And, as always, thanks for reading!

Help us cover the 2012 City Council races!

Yesterday, the Missourian published a questionnaire online asking readers to tell us which issues they’d like to see us cover for the 2012 municipal election coming up April 3. The issues readers decide are most important to them will guide our campaign coverage moving forward. If you have a few moments and are interested in telling us what we should be focused on, click the link below and fill out the form.

WHAT DO YOU THINK: What issues are important to you in the April 3 City Council elections?

Tillotson appears on “Mid-Missouri Freedom Forum”

Sixth Ward candidate Bill Tillotson appeared on the “Mid-Missouri Freedom Forum” radio program Tuesday afternoon, continuing his criticism of opponent Barbara Hoppe and talking in specifics about his platform ahead of the municipal election April 3.

Tillotson accused Hoppe, an incumbent, of allowing her personal beliefs to impede her ability to serve on the City Council dispassionately.

“Her personal agenda is the agenda,” Tillotson said. “It’s always made her decisions for her and other people making those decisions.”

Tillotson went on to say he thought Hoppe’s questions on the council were prepared by others for her, and that those in the audience would text questions to the Sixth Ward councilwoman during meetings.

“When that happens, it’s personal agenda,” Tillotson said. He added that Hoppe had used time during the previous council meetings to campaign for re-election, rather than add to the substance of the discussion.

“If you’ve attended the last two City Council meetings, both have become political platforms for Barb,” Tillotson said. “She’s actually taken political platforms up on City Council, using taxpayer money, taxpayer’s time, citizen’s time to listen to her talk about me and talk about why I shouldn’t be voted for…” Tillotson said.

He said evidence of this is in the minutes of the meeting, available on the city’s website. Minutes for the meeting Feb. 20 will be posted after they are accepted by the council at the beginning of the meeting March 5.

Program host Steve Spellman asked Tillotson about other issues that have arisen in Columbia over the past several weeks, including the use of tax incentives (such as the proposed Enhanced Enterprise Zones) to bring in business.

Tillotson said the use of such incentives would be necessary for Columbia to compete with other industrial centers in Missouri, pointing out the city has lost 3,000 manufacturing jobs in the last six years. He cited Springfield as an example of where Enhanced Enterprise Zones have provided a benefit.

“Go to downtown Springfield five years ago, and it was just a wasteland,” Tillotson said. “They stepped in with their EEZ and their TIFs (tax increment financing) and everything and turned Springfield around.”

Tillotson was hesitant, however, to show full support for Tiger Town as a way to increase the visibility of downtown Columbia. He said the city should wait a year and see the tourism inflow brought by the SEC before committing to such a project.

“Are we really going to see the flux of people?” Tillotson asked rhetorically. He added, “A lot of these people just can’t travel that far. It’s hard to get to Columbia.”

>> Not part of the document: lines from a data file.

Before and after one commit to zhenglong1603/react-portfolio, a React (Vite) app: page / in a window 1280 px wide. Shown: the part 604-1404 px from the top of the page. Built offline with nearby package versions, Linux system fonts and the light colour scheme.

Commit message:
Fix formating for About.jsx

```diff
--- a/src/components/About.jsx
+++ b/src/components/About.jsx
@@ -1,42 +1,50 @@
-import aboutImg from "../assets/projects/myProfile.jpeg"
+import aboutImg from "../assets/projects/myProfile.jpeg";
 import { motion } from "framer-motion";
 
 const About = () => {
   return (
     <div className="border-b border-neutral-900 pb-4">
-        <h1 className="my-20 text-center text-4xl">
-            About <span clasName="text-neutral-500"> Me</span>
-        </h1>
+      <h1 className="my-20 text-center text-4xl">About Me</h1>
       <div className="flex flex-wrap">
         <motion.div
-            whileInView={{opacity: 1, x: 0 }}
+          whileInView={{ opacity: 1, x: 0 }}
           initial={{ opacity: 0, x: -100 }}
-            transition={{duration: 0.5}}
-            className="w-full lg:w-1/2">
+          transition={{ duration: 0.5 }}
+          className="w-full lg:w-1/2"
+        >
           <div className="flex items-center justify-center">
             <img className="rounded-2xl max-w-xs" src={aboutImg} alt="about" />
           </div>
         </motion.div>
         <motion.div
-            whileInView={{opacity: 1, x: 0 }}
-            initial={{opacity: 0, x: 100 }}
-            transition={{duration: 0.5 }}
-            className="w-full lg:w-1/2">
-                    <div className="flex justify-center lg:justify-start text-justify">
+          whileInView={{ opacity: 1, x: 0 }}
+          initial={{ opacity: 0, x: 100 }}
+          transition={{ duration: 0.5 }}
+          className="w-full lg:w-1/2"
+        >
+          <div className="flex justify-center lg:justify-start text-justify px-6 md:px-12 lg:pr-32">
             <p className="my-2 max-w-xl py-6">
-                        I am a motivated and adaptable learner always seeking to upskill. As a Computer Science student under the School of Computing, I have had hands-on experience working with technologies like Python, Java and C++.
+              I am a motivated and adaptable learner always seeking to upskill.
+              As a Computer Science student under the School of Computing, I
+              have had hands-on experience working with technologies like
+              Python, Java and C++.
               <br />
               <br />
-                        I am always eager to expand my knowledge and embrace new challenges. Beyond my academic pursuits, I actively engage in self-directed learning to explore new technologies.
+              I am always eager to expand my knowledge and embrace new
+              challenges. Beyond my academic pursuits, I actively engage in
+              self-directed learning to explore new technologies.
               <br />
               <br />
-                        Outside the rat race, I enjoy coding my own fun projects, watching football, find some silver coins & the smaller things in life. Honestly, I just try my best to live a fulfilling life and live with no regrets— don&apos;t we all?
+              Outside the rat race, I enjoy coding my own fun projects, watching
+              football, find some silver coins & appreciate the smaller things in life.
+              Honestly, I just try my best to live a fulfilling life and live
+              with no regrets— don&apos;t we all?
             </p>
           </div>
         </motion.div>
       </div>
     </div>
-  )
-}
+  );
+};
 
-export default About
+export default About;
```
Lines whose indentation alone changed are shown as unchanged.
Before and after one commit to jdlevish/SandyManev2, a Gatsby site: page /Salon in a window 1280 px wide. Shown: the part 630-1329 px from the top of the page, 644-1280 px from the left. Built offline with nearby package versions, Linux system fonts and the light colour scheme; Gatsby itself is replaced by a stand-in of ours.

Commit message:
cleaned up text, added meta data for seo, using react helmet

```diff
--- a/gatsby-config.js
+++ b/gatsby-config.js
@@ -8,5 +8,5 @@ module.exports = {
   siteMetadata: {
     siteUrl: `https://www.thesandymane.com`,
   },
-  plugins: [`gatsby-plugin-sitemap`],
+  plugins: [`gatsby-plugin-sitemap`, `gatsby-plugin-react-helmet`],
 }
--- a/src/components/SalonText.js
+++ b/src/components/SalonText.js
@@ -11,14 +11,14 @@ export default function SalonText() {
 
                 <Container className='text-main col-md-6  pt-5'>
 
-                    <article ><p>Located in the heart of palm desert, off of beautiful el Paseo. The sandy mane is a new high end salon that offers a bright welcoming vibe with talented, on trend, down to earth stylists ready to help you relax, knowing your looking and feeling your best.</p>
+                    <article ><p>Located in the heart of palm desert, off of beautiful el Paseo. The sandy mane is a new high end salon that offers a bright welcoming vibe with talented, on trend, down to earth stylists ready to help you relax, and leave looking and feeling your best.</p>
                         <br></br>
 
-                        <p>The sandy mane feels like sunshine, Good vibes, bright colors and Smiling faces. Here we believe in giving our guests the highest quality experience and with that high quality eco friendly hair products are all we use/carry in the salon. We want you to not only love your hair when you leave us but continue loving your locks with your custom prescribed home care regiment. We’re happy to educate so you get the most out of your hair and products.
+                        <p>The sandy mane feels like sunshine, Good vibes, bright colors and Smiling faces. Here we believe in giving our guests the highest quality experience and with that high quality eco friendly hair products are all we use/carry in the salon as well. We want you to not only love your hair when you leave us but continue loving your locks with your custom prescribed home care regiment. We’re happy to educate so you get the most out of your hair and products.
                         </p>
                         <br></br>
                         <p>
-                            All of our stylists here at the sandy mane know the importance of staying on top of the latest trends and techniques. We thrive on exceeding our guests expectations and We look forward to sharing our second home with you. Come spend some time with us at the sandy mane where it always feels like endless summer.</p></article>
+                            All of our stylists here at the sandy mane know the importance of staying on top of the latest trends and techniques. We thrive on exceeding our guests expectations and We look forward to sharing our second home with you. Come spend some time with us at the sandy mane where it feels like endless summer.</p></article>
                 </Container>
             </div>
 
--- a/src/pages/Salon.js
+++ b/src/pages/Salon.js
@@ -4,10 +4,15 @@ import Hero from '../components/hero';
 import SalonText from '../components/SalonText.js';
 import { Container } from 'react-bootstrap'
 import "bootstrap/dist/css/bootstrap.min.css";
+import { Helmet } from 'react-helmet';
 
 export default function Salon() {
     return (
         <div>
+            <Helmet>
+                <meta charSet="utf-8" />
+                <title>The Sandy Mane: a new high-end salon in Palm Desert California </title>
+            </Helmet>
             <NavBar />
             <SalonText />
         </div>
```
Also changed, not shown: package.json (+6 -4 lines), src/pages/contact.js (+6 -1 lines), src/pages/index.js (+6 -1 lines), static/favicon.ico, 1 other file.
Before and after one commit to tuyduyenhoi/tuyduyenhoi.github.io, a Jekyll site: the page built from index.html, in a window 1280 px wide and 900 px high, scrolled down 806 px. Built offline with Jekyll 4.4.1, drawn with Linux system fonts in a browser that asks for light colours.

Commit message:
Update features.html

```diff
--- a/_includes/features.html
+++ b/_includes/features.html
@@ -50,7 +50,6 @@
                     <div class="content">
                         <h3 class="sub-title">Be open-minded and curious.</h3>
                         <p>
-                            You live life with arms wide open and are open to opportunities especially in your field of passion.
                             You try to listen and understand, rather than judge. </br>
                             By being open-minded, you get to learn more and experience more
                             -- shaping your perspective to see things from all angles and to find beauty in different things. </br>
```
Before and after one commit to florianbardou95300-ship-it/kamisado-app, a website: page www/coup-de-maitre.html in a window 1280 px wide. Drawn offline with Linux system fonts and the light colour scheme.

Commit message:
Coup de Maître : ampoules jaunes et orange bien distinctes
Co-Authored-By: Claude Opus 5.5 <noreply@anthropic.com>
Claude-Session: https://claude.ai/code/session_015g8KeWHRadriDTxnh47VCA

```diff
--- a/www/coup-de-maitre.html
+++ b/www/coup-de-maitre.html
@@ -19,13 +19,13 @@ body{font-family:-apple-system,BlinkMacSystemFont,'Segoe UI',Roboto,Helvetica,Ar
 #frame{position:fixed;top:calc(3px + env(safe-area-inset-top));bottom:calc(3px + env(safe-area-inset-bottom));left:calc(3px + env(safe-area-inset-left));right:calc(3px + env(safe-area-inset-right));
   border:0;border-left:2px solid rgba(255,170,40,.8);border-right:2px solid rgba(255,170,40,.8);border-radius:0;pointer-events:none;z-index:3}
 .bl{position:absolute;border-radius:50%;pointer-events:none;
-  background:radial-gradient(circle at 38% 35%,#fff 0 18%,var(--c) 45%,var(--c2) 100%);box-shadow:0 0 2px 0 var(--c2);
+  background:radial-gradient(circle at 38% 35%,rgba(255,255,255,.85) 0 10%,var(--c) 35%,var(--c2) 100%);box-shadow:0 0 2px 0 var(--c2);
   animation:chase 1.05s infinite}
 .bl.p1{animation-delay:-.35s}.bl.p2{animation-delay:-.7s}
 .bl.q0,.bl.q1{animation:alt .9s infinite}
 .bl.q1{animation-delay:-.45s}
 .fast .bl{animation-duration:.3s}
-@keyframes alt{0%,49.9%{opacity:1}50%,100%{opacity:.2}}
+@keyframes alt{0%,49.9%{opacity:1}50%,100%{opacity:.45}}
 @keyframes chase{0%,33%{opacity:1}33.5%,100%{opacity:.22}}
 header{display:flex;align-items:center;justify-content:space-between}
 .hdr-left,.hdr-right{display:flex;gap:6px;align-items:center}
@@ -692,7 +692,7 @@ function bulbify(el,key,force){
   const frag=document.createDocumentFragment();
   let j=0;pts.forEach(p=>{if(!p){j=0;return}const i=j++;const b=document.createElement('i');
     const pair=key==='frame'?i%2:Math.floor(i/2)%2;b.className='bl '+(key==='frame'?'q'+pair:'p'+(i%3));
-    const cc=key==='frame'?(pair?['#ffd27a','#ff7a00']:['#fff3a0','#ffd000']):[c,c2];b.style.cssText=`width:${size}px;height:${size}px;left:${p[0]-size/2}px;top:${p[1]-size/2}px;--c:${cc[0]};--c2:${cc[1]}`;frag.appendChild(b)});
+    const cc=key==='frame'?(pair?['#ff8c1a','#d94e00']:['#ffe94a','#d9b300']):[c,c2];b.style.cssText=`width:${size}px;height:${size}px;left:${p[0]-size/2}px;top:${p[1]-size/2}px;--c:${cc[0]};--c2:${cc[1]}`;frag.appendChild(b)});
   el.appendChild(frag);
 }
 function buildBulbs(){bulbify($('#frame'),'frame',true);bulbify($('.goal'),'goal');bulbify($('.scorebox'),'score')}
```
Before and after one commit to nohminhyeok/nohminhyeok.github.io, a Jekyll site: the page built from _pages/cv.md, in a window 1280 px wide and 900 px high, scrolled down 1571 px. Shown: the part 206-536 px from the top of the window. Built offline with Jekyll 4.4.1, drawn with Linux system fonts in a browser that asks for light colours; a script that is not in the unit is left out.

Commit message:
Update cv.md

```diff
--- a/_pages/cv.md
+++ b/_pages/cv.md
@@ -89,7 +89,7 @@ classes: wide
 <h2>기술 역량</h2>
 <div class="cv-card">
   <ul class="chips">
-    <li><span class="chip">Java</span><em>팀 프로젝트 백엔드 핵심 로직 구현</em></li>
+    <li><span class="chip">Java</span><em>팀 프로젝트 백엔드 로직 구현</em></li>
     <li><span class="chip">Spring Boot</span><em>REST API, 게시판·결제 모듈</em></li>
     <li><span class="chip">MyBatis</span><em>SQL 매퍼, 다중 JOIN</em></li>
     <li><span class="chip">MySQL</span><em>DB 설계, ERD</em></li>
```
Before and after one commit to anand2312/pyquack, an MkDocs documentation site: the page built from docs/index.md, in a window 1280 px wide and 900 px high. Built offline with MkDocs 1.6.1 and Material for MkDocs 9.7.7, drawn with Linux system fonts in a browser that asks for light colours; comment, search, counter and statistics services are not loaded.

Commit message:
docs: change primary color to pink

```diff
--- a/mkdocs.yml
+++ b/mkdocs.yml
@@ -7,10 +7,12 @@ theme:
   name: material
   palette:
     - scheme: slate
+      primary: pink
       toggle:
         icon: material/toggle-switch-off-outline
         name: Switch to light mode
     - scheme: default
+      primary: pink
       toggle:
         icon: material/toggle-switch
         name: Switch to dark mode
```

He did, however, acknowledge community support for the planned Crosscreek development, and said greater communication between developers and residents would increase public support for projects involving economic growth.

Tillotson also said he saw downtown surveillance cameras as a useful tool for local police, despite the freedom forfeited by visitors. He admitted to being issued a ticket for running a red light and being caught on a stoplight camera.

“Do I like the fact that we have to have cameras in our world? No,” Tillotson said. He went on to say they were instrumental in certain situations for police officers to keep the peace.

Tillotson also said he supported the Citizens Police Review Board, because it increases government transparency.

“It’s like any board and any commission,” Tillotson said. “You’ve got to have people who do not have hidden agendas.”

The “Mid-Missouri Freedom Forum” airs Tuesdays from 5 to 6 p.m. on KOPN, 89.5 FM.